The Family Law Act 1975, a law passed by the Commonwealth Parliament, defines child abuse as an assault on a child including sexual assault. Child abuse is also committed when any person has sexual intercourse with a child; or when a child is used as a sexual object. One element of this crime is that there needs to be a power relationship between the child and the person having sexual intercourse with the child.
Under state or territory law, child abuse may also fall under the term ‘family violence’. Family violence includes any actual or threatened conduct which causes any member of the person’s family to fear or be apprehensive about their wellbeing or safety. A person is deemed to be fearful or apprehensive about his or her wellbeing or safety is under the same circumstances, a reasonable man would fear for his or her well-being or safety.
There is a presumption in the crime of family violence that the person committing the family violence and the victim of the violence are in a relationship that may include a legal marriage, a de facto marriage; a relative by blood or by affinity; or when there are court orders placing the victim in the custody of the person committing the family violence.
For the crime of family violence, a relative is a mother, father, grandmother, grandfather, step-mother or step-father; brother, sister, half-brother, half-sister, stepbrother or stepsister, uncle aunt, nephew, niece, cousin.

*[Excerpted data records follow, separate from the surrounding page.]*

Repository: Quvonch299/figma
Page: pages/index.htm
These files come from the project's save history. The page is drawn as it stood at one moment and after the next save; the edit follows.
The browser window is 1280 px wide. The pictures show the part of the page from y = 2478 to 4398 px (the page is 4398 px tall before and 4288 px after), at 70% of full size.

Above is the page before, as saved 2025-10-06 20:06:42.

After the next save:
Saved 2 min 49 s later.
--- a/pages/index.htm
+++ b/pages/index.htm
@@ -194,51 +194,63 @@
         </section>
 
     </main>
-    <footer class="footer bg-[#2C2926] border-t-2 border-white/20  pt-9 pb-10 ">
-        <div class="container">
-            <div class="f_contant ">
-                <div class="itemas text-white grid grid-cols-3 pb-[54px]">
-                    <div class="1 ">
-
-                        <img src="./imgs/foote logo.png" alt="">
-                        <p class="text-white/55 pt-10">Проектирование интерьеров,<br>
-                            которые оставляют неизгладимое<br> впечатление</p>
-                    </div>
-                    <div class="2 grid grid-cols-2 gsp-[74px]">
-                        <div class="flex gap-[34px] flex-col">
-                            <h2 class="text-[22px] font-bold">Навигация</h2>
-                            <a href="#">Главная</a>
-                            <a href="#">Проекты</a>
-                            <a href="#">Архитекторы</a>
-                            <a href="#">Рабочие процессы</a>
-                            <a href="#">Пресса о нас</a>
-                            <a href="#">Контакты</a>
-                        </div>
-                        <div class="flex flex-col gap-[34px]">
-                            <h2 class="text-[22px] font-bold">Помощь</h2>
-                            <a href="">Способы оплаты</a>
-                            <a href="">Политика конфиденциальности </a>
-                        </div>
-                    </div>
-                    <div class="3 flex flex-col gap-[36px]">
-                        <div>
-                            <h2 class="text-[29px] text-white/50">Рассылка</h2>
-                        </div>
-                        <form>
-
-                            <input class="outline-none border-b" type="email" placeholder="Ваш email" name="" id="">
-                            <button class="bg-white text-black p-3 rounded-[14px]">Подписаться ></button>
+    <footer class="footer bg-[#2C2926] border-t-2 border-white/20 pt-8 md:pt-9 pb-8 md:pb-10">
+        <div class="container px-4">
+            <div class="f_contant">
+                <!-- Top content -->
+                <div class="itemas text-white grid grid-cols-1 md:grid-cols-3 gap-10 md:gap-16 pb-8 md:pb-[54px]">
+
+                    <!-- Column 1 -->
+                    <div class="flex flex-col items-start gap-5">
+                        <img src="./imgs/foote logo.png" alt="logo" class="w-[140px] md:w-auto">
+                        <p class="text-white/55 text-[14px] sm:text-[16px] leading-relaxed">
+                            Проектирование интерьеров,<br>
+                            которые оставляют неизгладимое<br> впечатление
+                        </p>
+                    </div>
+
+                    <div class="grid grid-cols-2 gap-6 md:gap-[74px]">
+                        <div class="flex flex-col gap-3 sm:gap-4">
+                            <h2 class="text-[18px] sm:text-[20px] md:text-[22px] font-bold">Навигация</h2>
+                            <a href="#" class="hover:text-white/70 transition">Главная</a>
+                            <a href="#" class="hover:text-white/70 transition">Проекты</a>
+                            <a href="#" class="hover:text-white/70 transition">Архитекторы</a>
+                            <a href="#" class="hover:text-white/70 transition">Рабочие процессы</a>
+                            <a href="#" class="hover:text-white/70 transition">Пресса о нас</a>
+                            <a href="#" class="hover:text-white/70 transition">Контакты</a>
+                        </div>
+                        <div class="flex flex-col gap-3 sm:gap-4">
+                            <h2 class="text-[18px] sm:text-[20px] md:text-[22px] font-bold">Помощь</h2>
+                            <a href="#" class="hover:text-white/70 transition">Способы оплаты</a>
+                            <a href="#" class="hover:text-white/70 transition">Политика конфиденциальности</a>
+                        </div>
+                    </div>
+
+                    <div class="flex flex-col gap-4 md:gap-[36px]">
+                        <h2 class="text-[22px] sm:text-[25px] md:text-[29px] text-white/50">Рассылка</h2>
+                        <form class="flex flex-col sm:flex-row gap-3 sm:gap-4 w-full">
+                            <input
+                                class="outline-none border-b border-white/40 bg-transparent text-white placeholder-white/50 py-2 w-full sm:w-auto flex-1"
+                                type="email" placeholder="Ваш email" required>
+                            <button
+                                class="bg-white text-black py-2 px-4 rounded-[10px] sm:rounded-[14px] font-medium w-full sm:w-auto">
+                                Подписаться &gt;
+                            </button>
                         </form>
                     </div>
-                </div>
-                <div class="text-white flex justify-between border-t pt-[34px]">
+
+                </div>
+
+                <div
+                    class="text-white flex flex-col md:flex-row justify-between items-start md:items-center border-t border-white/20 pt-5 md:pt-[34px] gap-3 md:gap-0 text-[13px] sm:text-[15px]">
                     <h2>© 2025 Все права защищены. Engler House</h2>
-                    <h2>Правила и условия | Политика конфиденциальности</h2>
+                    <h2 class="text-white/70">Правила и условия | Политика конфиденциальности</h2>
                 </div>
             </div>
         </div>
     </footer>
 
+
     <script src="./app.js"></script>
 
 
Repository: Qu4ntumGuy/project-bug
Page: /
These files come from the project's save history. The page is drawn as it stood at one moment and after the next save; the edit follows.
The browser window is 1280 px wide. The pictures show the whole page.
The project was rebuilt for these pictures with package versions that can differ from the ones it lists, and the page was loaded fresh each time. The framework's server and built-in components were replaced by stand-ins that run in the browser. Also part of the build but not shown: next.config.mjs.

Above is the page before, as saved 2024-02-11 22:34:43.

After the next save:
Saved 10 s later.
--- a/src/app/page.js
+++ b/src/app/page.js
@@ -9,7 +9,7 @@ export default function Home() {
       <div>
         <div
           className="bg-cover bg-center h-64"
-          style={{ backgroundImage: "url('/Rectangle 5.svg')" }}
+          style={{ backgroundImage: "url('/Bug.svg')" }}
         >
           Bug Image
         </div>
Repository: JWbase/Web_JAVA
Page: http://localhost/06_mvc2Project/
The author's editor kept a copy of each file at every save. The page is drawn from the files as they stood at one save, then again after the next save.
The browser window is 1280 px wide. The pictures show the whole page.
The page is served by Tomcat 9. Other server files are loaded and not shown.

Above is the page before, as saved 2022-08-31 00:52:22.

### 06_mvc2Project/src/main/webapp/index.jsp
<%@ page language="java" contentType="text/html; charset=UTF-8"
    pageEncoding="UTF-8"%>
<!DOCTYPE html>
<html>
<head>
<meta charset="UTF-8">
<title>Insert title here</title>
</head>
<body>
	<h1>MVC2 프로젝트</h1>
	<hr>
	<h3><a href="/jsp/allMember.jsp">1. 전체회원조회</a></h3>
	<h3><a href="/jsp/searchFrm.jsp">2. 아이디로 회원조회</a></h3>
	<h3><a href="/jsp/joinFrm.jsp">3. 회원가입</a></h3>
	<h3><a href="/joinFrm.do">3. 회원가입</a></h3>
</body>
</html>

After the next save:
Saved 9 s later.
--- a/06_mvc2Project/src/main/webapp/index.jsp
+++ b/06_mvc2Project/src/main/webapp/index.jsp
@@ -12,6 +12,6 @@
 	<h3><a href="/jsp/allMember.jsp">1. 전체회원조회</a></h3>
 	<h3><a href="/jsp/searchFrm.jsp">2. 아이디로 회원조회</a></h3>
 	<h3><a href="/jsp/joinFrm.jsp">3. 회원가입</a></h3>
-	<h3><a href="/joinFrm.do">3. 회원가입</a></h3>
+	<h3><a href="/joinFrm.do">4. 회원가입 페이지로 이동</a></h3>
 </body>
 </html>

To protect the victim of the family violence, the courts may issue orders removing the child from the home of the person committing the violence; or, the court may order the person is committing the family violence to leave home. In addition to this, if the victim is a minor child, a parenting order may be issued by the court designating a parent who will take physical and legal custody of the child. In any parenting order issued by the courts, the best interests of the child shall be the measure.
Reference:Australian Government Solicitor (2009). ‘Domestic violence laws in Australia’,